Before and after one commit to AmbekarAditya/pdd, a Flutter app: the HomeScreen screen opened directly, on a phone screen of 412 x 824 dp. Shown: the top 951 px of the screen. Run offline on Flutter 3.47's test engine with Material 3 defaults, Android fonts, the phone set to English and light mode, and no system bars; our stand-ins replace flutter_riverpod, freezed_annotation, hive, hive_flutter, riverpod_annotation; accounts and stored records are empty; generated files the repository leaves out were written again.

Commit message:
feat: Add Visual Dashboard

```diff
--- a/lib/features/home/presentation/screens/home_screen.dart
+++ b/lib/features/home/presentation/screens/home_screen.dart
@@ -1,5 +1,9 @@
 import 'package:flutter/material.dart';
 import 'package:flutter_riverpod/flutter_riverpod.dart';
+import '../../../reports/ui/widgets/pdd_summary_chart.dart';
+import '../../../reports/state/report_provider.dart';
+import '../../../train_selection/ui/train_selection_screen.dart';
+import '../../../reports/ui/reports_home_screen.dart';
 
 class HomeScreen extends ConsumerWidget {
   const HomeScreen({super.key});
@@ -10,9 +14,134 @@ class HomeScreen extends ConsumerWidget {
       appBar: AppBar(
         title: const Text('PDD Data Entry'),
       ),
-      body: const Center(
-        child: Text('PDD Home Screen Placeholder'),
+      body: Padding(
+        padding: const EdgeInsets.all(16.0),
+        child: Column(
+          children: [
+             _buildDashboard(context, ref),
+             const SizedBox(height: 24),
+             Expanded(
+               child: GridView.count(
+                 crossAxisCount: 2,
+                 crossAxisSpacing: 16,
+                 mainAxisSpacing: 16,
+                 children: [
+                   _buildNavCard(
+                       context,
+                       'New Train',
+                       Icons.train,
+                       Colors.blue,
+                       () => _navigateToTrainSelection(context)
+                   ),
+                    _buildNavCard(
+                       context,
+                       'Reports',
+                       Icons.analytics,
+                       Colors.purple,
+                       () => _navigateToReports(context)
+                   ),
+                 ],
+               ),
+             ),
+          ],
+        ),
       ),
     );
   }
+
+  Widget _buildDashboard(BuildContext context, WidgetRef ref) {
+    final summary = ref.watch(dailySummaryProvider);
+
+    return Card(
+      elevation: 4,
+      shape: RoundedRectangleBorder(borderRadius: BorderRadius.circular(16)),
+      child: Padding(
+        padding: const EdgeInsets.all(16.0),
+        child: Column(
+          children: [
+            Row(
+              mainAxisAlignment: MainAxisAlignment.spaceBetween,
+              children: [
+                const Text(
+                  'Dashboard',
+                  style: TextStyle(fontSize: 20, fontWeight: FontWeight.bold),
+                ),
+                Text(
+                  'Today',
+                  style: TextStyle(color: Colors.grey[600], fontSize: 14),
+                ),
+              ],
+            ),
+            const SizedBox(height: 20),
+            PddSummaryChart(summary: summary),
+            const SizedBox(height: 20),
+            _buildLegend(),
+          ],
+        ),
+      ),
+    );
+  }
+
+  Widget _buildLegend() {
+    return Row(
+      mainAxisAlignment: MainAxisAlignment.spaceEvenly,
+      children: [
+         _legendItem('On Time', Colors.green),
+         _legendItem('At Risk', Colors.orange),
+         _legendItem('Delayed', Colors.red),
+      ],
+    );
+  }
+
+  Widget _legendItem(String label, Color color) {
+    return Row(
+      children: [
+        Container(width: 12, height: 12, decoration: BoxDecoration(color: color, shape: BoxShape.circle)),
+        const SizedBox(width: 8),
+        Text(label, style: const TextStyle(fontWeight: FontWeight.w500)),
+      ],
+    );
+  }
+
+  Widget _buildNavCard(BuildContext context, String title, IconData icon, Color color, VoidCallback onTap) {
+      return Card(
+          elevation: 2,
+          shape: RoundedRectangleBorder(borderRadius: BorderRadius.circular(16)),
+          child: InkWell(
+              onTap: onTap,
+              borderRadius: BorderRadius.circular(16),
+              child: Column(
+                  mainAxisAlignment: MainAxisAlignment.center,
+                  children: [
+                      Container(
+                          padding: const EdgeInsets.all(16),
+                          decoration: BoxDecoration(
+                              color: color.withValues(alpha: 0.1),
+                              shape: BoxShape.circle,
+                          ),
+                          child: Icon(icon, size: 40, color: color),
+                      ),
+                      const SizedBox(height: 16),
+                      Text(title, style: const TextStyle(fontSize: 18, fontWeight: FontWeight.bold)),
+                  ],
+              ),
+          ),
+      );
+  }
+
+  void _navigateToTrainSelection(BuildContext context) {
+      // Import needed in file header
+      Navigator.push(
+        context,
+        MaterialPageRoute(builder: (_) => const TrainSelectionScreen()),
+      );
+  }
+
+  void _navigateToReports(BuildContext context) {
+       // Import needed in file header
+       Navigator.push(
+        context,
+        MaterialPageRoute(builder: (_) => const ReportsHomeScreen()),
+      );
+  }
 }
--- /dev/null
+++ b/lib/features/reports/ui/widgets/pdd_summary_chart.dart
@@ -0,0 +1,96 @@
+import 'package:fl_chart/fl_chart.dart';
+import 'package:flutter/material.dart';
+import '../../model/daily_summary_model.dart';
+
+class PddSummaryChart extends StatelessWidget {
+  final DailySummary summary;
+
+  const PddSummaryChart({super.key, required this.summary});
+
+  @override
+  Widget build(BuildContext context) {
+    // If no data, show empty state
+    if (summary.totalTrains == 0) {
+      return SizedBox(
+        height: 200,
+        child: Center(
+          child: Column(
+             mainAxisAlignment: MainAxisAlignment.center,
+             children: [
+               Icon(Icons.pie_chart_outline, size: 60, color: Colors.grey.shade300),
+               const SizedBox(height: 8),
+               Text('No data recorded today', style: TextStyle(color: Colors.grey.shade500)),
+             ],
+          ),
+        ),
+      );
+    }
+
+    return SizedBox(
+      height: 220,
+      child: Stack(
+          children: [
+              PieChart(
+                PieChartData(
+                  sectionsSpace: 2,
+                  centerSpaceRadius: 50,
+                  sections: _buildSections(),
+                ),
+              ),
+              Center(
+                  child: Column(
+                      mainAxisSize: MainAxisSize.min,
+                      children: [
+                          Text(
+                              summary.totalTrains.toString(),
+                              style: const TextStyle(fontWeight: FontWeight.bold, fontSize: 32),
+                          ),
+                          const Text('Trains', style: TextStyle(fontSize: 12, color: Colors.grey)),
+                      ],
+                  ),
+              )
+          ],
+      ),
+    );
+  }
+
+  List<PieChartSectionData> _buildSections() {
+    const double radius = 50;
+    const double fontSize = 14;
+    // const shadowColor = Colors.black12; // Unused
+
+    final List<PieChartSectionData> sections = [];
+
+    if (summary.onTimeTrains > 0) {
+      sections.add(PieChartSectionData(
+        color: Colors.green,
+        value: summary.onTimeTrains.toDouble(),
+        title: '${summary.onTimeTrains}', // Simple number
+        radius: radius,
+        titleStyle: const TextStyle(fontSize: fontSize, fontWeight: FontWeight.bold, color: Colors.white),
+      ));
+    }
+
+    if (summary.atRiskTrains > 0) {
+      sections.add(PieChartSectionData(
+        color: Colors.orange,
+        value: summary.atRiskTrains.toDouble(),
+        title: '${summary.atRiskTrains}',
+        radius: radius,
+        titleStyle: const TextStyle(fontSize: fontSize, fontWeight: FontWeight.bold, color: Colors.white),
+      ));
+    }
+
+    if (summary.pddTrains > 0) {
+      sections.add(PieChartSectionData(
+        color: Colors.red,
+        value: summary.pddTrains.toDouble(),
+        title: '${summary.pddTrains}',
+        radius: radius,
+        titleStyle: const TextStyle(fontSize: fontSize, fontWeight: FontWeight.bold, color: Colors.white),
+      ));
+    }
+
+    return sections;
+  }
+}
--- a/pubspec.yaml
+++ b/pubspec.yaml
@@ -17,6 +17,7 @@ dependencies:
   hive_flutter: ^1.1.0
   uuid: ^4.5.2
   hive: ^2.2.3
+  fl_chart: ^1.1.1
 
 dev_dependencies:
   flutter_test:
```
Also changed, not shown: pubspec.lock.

────────────────────────────────────────

#### [Task requirements]
Every line with "SizedBox" in it should be copied from the entries.

#### [Solution for this problem]
+             const SizedBox(height: 24),
+            const SizedBox(height: 20),
+            const SizedBox(height: 20),
+        const SizedBox(width: 8),
+                      const SizedBox(height: 16),
+      return SizedBox(
+               const SizedBox(height: 8),
+    return SizedBox(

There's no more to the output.